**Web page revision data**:
════════════════
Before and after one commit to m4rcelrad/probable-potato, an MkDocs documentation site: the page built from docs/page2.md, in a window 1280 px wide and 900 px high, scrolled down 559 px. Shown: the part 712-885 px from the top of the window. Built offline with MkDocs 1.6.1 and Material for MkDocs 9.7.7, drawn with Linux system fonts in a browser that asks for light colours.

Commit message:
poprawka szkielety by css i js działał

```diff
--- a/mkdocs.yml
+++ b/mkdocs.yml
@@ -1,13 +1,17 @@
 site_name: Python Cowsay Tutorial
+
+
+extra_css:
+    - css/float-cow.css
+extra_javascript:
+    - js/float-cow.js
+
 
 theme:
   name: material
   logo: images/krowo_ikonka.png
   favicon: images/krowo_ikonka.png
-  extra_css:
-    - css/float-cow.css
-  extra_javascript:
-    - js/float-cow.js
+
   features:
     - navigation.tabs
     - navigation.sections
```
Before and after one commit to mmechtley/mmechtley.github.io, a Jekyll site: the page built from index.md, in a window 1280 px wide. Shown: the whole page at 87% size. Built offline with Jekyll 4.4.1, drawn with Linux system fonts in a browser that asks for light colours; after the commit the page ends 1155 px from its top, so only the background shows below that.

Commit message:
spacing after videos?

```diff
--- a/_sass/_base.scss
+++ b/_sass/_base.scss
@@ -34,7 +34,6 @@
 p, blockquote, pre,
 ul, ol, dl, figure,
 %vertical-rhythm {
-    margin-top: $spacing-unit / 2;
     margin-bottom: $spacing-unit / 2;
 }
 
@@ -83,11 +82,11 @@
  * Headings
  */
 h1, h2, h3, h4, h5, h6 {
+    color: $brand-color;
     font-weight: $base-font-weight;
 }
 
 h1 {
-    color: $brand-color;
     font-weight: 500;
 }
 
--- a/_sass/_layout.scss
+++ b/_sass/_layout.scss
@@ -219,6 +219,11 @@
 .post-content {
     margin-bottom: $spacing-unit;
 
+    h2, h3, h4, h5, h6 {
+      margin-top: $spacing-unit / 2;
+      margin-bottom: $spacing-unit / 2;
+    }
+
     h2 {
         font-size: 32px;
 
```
════════════════
Return the entries above word for word.

Before and after one commit to m4rcelrad/probable-potato, an MkDocs documentation site: the page built from docs/page2.md, in a window 1280 px wide and 900 px high, scrolled down 559 px. Shown: the part 712-885 px from the top of the window. Built offline with MkDocs 1.6.1 and Material for MkDocs 9.7.7, drawn with Linux system fonts in a browser that asks for light colours.

Commit message:
poprawka szkielety by css i js działał

```diff
--- a/mkdocs.yml
+++ b/mkdocs.yml
@@ -1,13 +1,17 @@
 site_name: Python Cowsay Tutorial
+
+
+extra_css:
+    - css/float-cow.css
+extra_javascript:
+    - js/float-cow.js
+
 
 theme:
   name: material
   logo: images/krowo_ikonka.png
   favicon: images/krowo_ikonka.png
-  extra_css:
-    - css/float-cow.css
-  extra_javascript:
-    - js/float-cow.js
+
   features:
     - navigation.tabs
     - navigation.sections
```
Before and after one commit to mmechtley/mmechtley.github.io, a Jekyll site: the page built from index.md, in a window 1280 px wide. Shown: the whole page at 87% size. Built offline with Jekyll 4.4.1, drawn with Linux system fonts in a browser that asks for light colours; after the commit the page ends 1155 px from its top, so only the background shows below that.

Commit message:
spacing after videos?

```diff
--- a/_sass/_base.scss
+++ b/_sass/_base.scss
@@ -34,7 +34,6 @@
 p, blockquote, pre,
 ul, ol, dl, figure,
 %vertical-rhythm {
-    margin-top: $spacing-unit / 2;
     margin-bottom: $spacing-unit / 2;
 }
 
@@ -83,11 +82,11 @@
  * Headings
  */
 h1, h2, h3, h4, h5, h6 {
+    color: $brand-color;
     font-weight: $base-font-weight;
 }
 
 h1 {
-    color: $brand-color;
     font-weight: 500;
 }
 
--- a/_sass/_layout.scss
+++ b/_sass/_layout.scss
@@ -219,6 +219,11 @@
 .post-content {
     margin-bottom: $spacing-unit;
 
+    h2, h3, h4, h5, h6 {
+      margin-top: $spacing-unit / 2;
+      margin-bottom: $spacing-unit / 2;
+    }
+
     h2 {
         font-size: 32px;
 
```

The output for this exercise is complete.